West vows to stick to entertainment during concert

LOS ANGELES -- In his first public appearance since verbally lashing President Bush, rapper Kanye West said he would stick to entertainment during the NFL's opening kickoff concert.

"I don't want to detract from the show at all, because it's entertainment, and a lot of times, in a time of need, we need entertainment to lift people's spirits," West said Tuesday during a news conference to promote Thursday's free concert at the Los
Angeles Coliseum.

On Friday, during an NBC telethon for Hurricane Katrina survivors, West said that "George Bush doesn't care about black people."

Departing from his script, he added that America is set up "to help the poor, the black people, the less well-off as slow as possible." His statement about Bush was cut from NBC's West Coast airing.

On Tuesday, the Grammy-winning rapper did not elaborate on his comments at the "Concert for Hurricane Relief." Looking glum, West sidestepped questions about the remarks, noting that the week's events have been "a lot of pressure for one human being."

He also said the "NFL has done a lot" toward contributing money and resources for Hurricane Katrina relief.

West was joined at the brief news conference by Maroon 5's Adam Levine, Good Charlotte's Benji and Joel Madden and former NFL players Willie Davis, Eric Dickerson and Jack Youngblood.

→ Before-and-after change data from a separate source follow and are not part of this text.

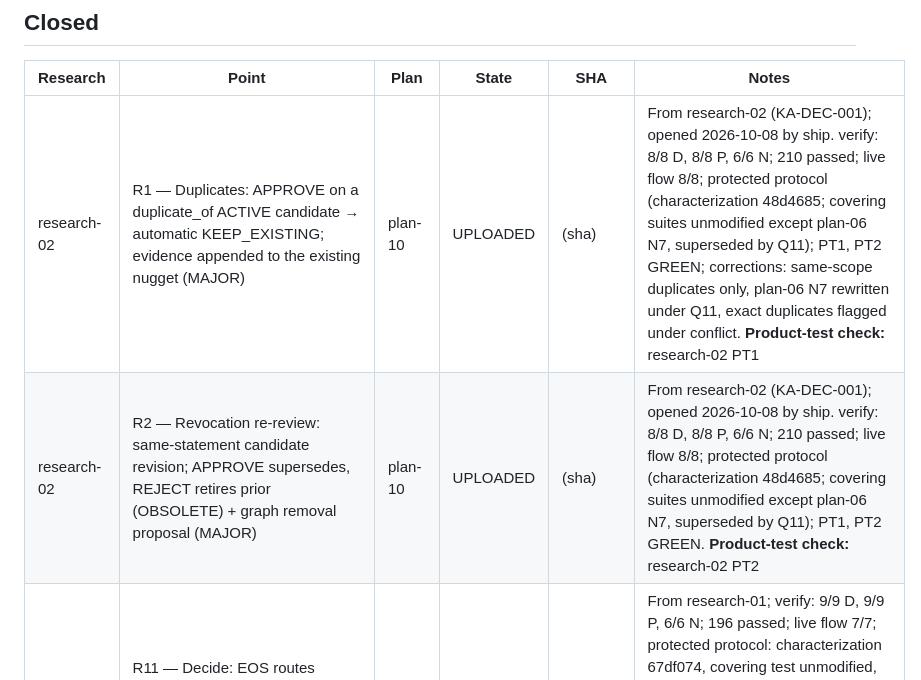
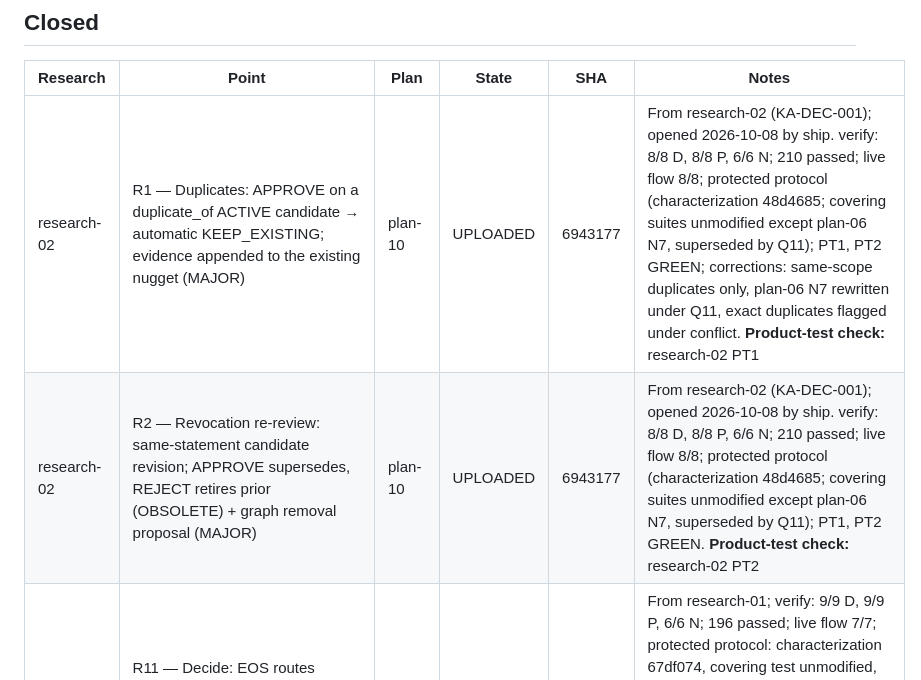
Before and after one commit to pankajkamble75/ka, a Markdown page: docs/trackers/RESEARCH-TRACKER.md, the part around the change. Drawn GitHub-style.

Commit message:
tracker: record plan-10 upload SHA 6943177
Co-Authored-By: Claude Fable 5.1 <noreply@anthropic.com>

```diff
--- a/docs/trackers/RESEARCH-TRACKER.md
+++ b/docs/trackers/RESEARCH-TRACKER.md
@@ -24,8 +24,8 @@ Written by `create-research-report`, `create-implementation-plan`, `implement`,
 
 | Research | Point | Plan | State | SHA | Notes |
 |---|---|---|---|---|---|
-| research-02 | R1 — Duplicates: APPROVE on a duplicate_of ACTIVE candidate → automatic KEEP_EXISTING; evidence appended to the existing nugget (MAJOR) | plan-10 | UPLOADED | (sha) | From research-02 (KA-DEC-001); opened 2026-10-08 by ship. verify: 8/8 D, 8/8 P, 6/6 N; 210 passed; live flow 8/8; protected protocol (characterization 48d4685; covering suites unmodified except plan-06 N7, superseded by Q11); PT1, PT2 GREEN; corrections: same-scope duplicates only, plan-06 N7 rewritten under Q11, exact duplicates flagged under conflict. **Product-test check:** research-02 PT1 |
-| research-02 | R2 — Revocation re-review: same-statement candidate revision; APPROVE supersedes, REJECT retires prior (OBSOLETE) + graph removal proposal (MAJOR) | plan-10 | UPLOADED | (sha) | From research-02 (KA-DEC-001); opened 2026-10-08 by ship. verify: 8/8 D, 8/8 P, 6/6 N; 210 passed; live flow 8/8; protected protocol (characterization 48d4685; covering suites unmodified except plan-06 N7, superseded by Q11); PT1, PT2 GREEN. **Product-test check:** research-02 PT2 |
+| research-02 | R1 — Duplicates: APPROVE on a duplicate_of ACTIVE candidate → automatic KEEP_EXISTING; evidence appended to the existing nugget (MAJOR) | plan-10 | UPLOADED | 6943177 | From research-02 (KA-DEC-001); opened 2026-10-08 by ship. verify: 8/8 D, 8/8 P, 6/6 N; 210 passed; live flow 8/8; protected protocol (characterization 48d4685; covering suites unmodified except plan-06 N7, superseded by Q11); PT1, PT2 GREEN; corrections: same-scope duplicates only, plan-06 N7 rewritten under Q11, exact duplicates flagged under conflict. **Product-test check:** research-02 PT1 |
+| research-02 | R2 — Revocation re-review: same-statement candidate revision; APPROVE supersedes, REJECT retires prior (OBSOLETE) + graph removal proposal (MAJOR) | plan-10 | UPLOADED | 6943177 | From research-02 (KA-DEC-001); opened 2026-10-08 by ship. verify: 8/8 D, 8/8 P, 6/6 N; 210 passed; live flow 8/8; protected protocol (characterization 48d4685; covering suites unmodified except plan-06 N7, superseded by Q11); PT1, PT2 GREEN. **Product-test check:** research-02 PT2 |
 | research-01 | R11 — Decide: EOS routes found_new/grow_existing through KA gap request; grow GapIn (MAJOR) | plan-09 | UPLOADED | 076ec9b | From research-01; verify: 9/9 D, 9/9 P, 6/6 N; 196 passed; live flow 7/7; protected protocol: characterization 67df074, covering test unmodified, Verified bumped; EOS caller parked Q7; Decision parked as Q7 (docs/questions/knowledge-acquisition.md); see `docs/research/research-01.md` §Research points. |
 | research-01 | R15 — Events as outbox: seq/version on events.jsonl, GET /events?after= (MINOR) | plan-09 | UPLOADED | 076ec9b | From research-01; verify: 9/9 D, 9/9 P, 6/6 N; 196 passed; live flow 7/7; protected protocol: characterization 67df074, covering test unmodified, Verified bumped; EOS caller parked Q7; see `docs/research/research-01.md` §Research points. |
 | research-01 | R16 — Investigate store at 10k/100k; layout extras (span ids, row locators, extraction_version, OCR) (MINOR) | plan-04/09 | UPLOADED | 076ec9b | From research-01; verify: layout extras recounted with plan-04; benchmark half still OPEN for plan-09; plan-04 built the layout extras; the store benchmark stays with plan-09; see `docs/research/research-01.md` §Research points. layout half in plan-04 (sha in Closed row of plan-04); benchmark half plan-09: 10k cold load 0.50 s / search 279 ms, 100k 8.47 s / 3682 ms recorded in docs/research/benchmarks/store-bench-2026-10-08.md; EOS caller for R11 stays Q7 |
```
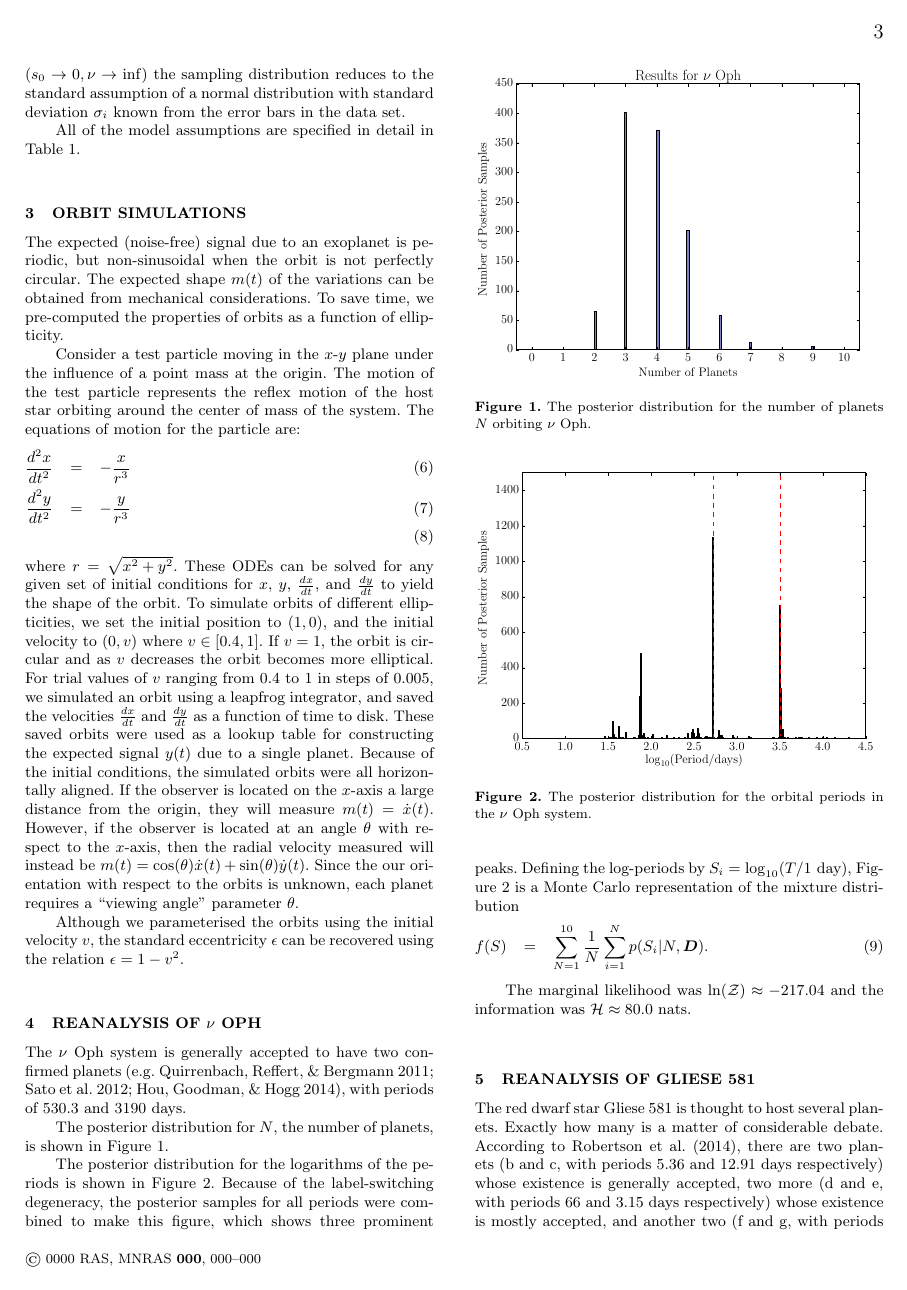
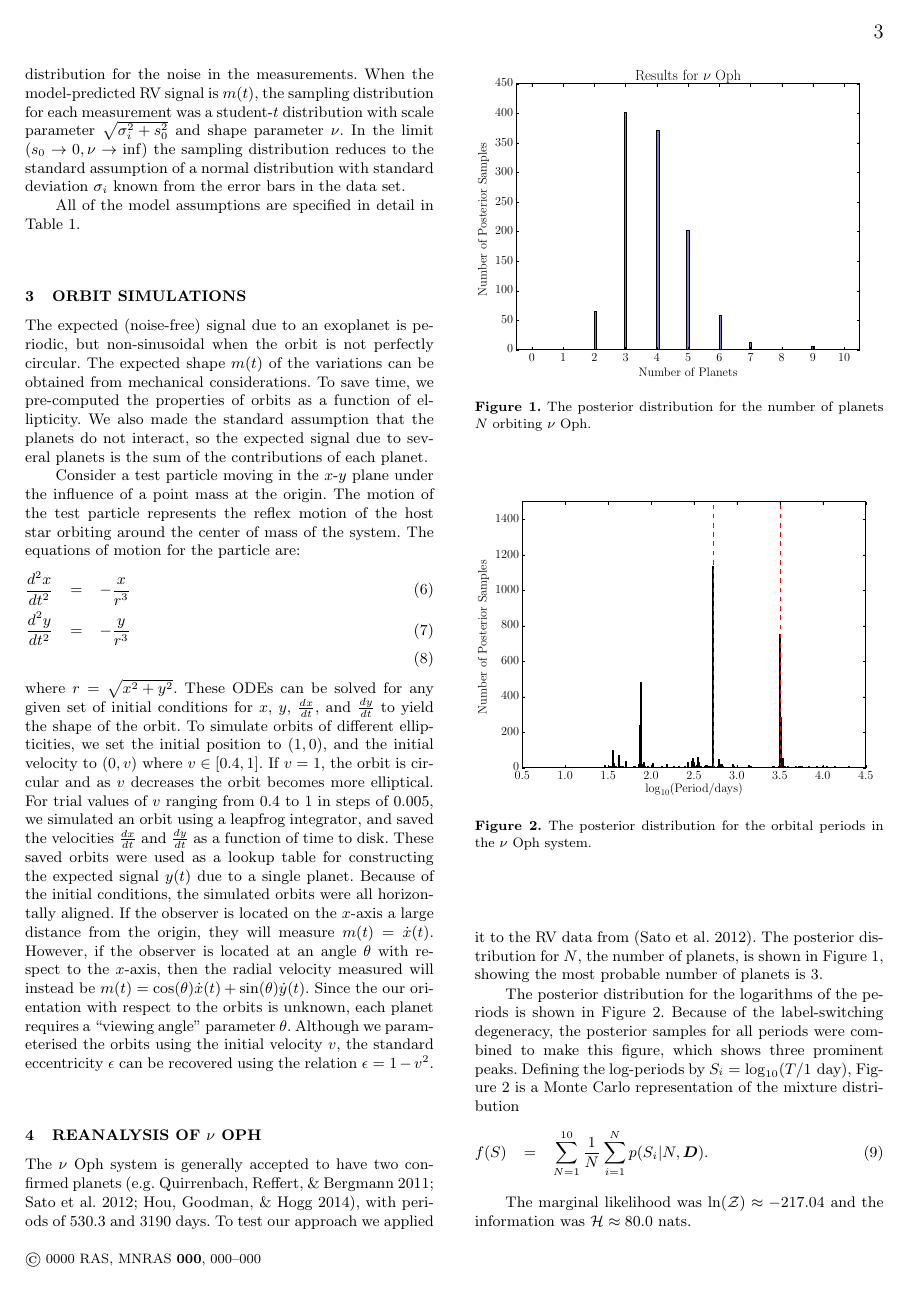
Before and after one commit to eggplantbren/Exoplanet, a LaTeX paper (Paper/ms.tex): page 3 of 5. Compiled offline with LaTeX, dvips and Ghostscript; a LaTeX package or settings file that is missing is left out.

Commit message:
A few edits

```diff
--- a/Paper/ms.tex
+++ b/Paper/ms.tex
@@ -232,7 +234,7 @@ The parameter $y_0$ describes a DC offset in the data, and $s$ and $\nu$ are
 parameters allowing for a non-gaussian distribution for the noise in the
 measurements. When the model-predicted RV signal is $m(t)$, the sampling
 distribution for each measurement was a student-$t$ distribution with
-scale parameter $K\sigma_i$ and shape parameter $\nu$. In the limit
+scale parameter $\sqrt{\sigma_i^2 + s_0^2}$ and shape parameter $\nu$. In the limit
 $(s_0 \to 0, \nu \to \inf)$ the sampling distribution reduces to the standard
 assumption of a normal distribution with standard deviation $\sigma_i$ known
 from the error bars in the data set.
@@ -279,7 +281,9 @@ The expected (noise-free) signal due to an exoplanet is periodic, but
 non-sinusoidal when the orbit is not perfectly circular. The expected
 shape $m(t)$ of the variations can be obtained from mechanical considerations.
 To save time, we pre-computed the properties of orbits as a function of
-ellipticity.
+ellipticity. We also made the standard assumption that the planets do not
+interact, so the expected signal due to several planets is the sum of the
+contributions of each planet.
 
 Consider a test particle moving in the $x$-$y$ plane under the influence of a
 point mass at the origin. The motion of the test particle represents the
@@ -316,10 +319,10 @@ $\epsilon = 1 - v^2$.
 \section{Reanalysis of $\nu$ Oph}
 The $\nu$ Oph system is generally accepted to have two confirmed planets
 \citep[e.g.][]{2011AIPC.1331..102Q, 2012PASJ...64..135S, fengji}, with periods
-of $530.3$ and $3190$ days.
-
+of $530.3$ and $3190$ days. To test our approach we applied it to the RV
+data from \citep{2012PASJ...64..135S}.
 The posterior distribution for $N$, the number of planets, is shown in
-Figure~\ref{fig:nu_oph_N}.
+Figure~\ref{fig:nu_oph_N}, showing the most probable number of planets is 3.
 
 The posterior distribution for the logarithms of the periods is shown in
 Figure~\ref{fig:nu_oph_periods}. Because of the label-switching degeneracy,
```
Also changed, not shown: Paper/ms.tex (7 more changed lines).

Good Charlotte, Maroon 5 and singer Rihanna will also perform with West at Thursday's concert.

West left quickly afterward, eluding reporters. But Good Charlotte singer Joel Madden said he supported West's right to express himself.

"The great thing about our country is we all get to say what we feel and believe. Whether you agree with him, or whether I agree with him or not, he has the right to say what he thinks," Madden said.

"I think Kanye is very passionate about the tragedy down there. ... He's just trying to get other people as fired up as he is," Madden said.